BEGIN
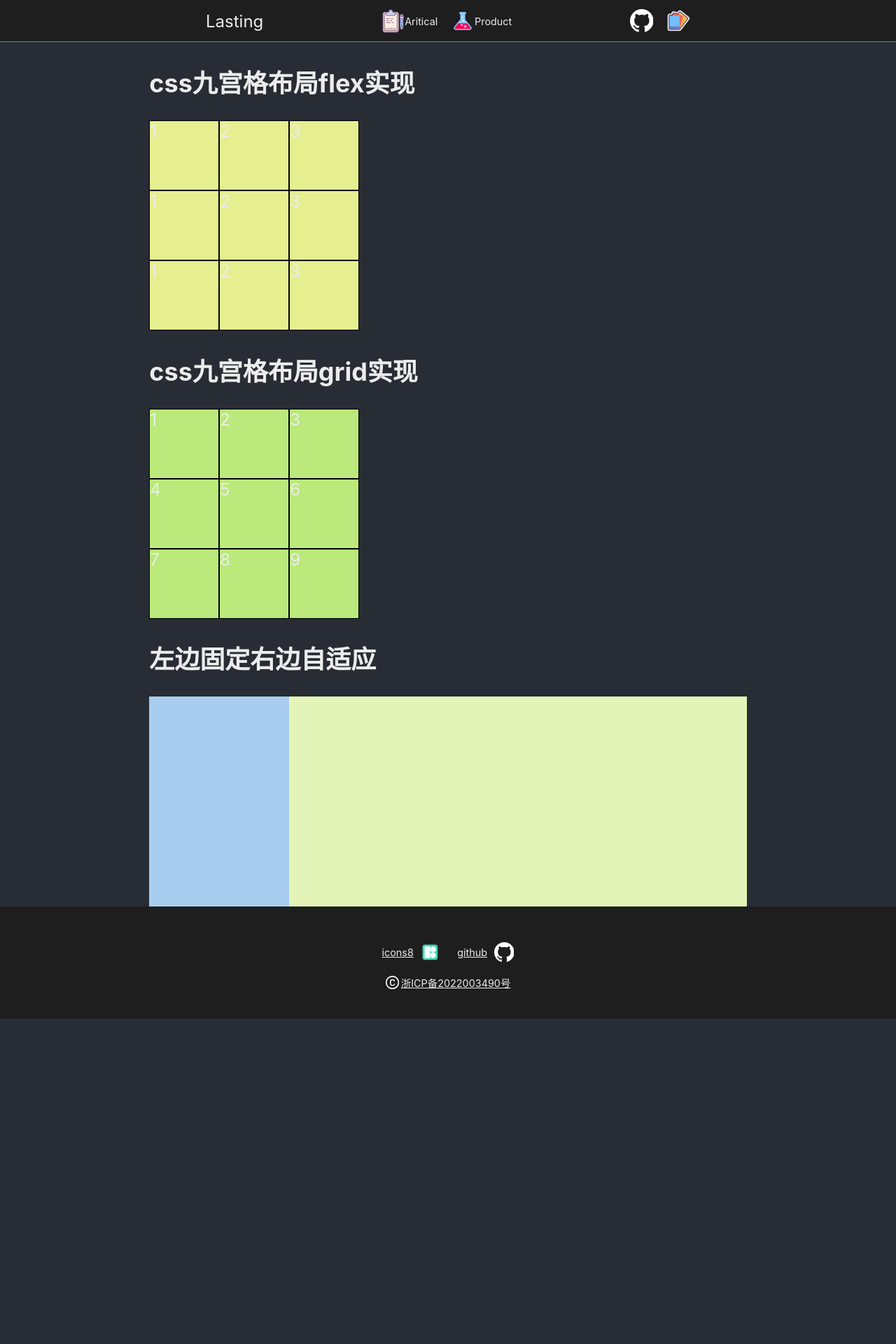
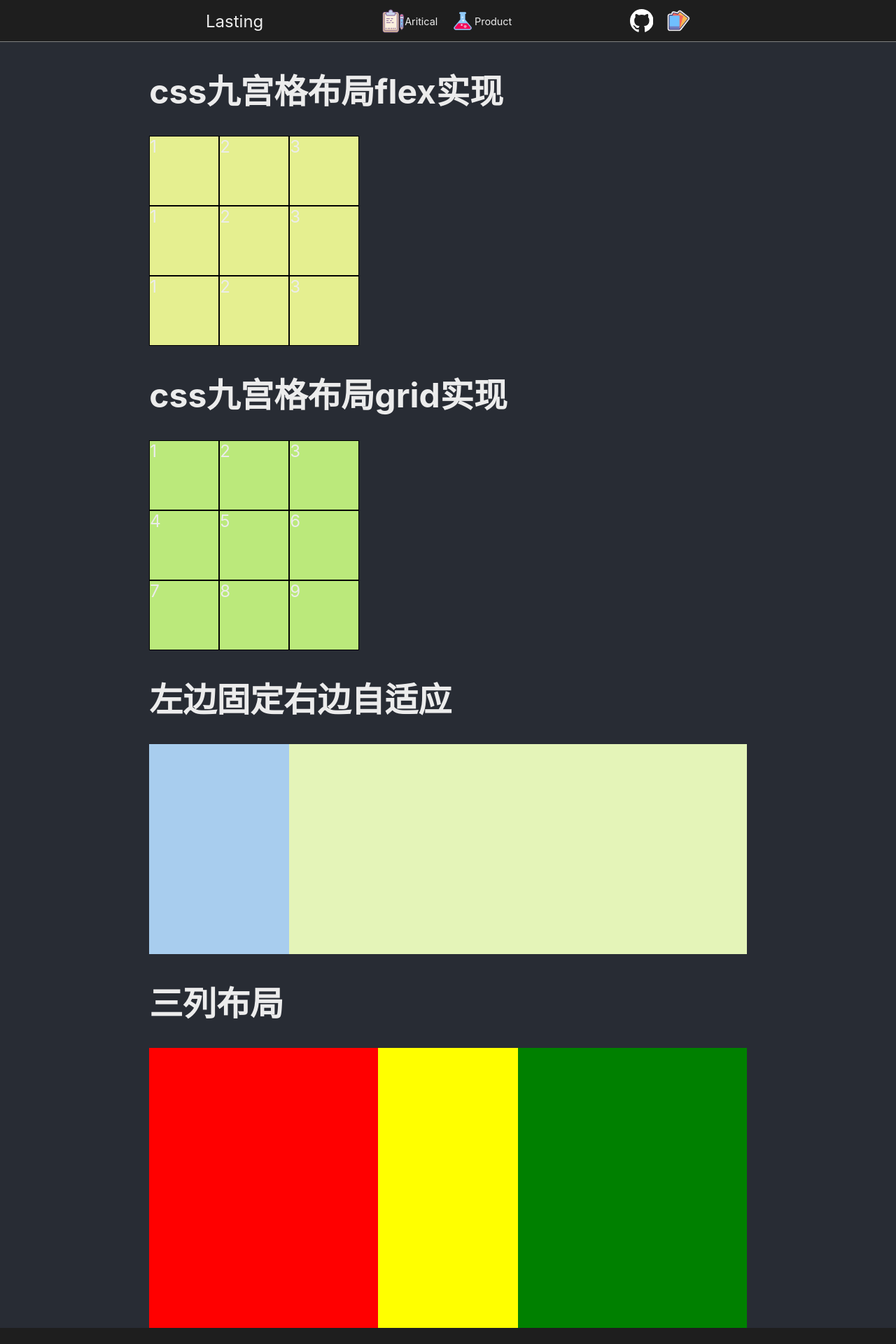
Before and after one commit to Wegt-meoh/lasting_website, a React (Create React App) app: page /cssLayoutPractice in a window 1280 px wide. Shown: the top 1920 px of the page at 70% size. Before the commit the page ends 1455 px from the top, so only its background shows below. Built offline with nearby package versions, Linux system fonts and the light colour scheme.

Commit message:
* 修改gitignore * 新增三列布局

```diff
--- a/src/components/Products/css-layout-practice/index.css
+++ b/src/components/Products/css-layout-practice/index.css
@@ -47,3 +47,28 @@
     height: 100%;
     background-color: rgb(228, 244, 184);
 }
+
+.sanlie{
+    display: grid;
+    grid-template-rows: 1;
+    grid-template-columns: minmax(0,1fr) 200px minmax(0,1fr);
+}
+
+.sanlie>*{
+    height: 400px;
+}
+
+.sanlie>.left{
+    grid-column: 1;
+    background-color: red;
+}
+
+.sanlie>.mid{
+    grid-column: 2;
+    background-color: yellow;
+}
+
+.sanlie>.right{
+    grid-column: 3;
+    background-color: green;
+}
--- a/src/components/Products/css-layout-practice/index.tsx
+++ b/src/components/Products/css-layout-practice/index.tsx
@@ -6,7 +6,7 @@ export default function CssLayoutPractice() {
     return (
         <div className='cssLayoutPractice'>
 
-            <h2>css九宫格布局flex实现</h2>
+            <h1>css九宫格布局flex实现</h1>
             <div className='jiuGongGe'>
                 <div className='jiuGongGeChild'>
                     <div className='jiuGongGeItem'>1</div>
@@ -24,7 +24,7 @@ export default function CssLayoutPractice() {
                     <div className='jiuGongGeItem'>3</div>
                 </div>
             </div>
-            <h2>css九宫格布局grid实现</h2>
+            <h1>css九宫格布局grid实现</h1>
             <div className="jiuGongGeByGrid">
                 <div className="jiuGongGeByGridItem">1</div>
                 <div className="jiuGongGeByGridItem">2</div>
@@ -36,11 +36,17 @@ export default function CssLayoutPractice() {
                 <div className="jiuGongGeByGridItem">8</div>
                 <div className="jiuGongGeByGridItem">9</div>
             </div>
-            <h2>左边固定右边自适应</h2>
+            <h1>左边固定右边自适应</h1>
             <div className='leftFixedRightAutofit'>
                 <div className='leftPart'></div>
                 <div className='rightPart'></div>
             </div>
+            <h1>三列布局</h1>
+            <div className='sanlie'>
+                <div className='left'></div>
+                <div className="mid"></div>
+                <div className="right"></div>
+            </div>
         </div>
     )
 }
```
Also changed, not shown: 1 other file (tests, documents, lock files or other folders).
END
**Task brief**:
Count the lines of the listing above that contain the word "color", and give only the total.

**Solved exercise**:
4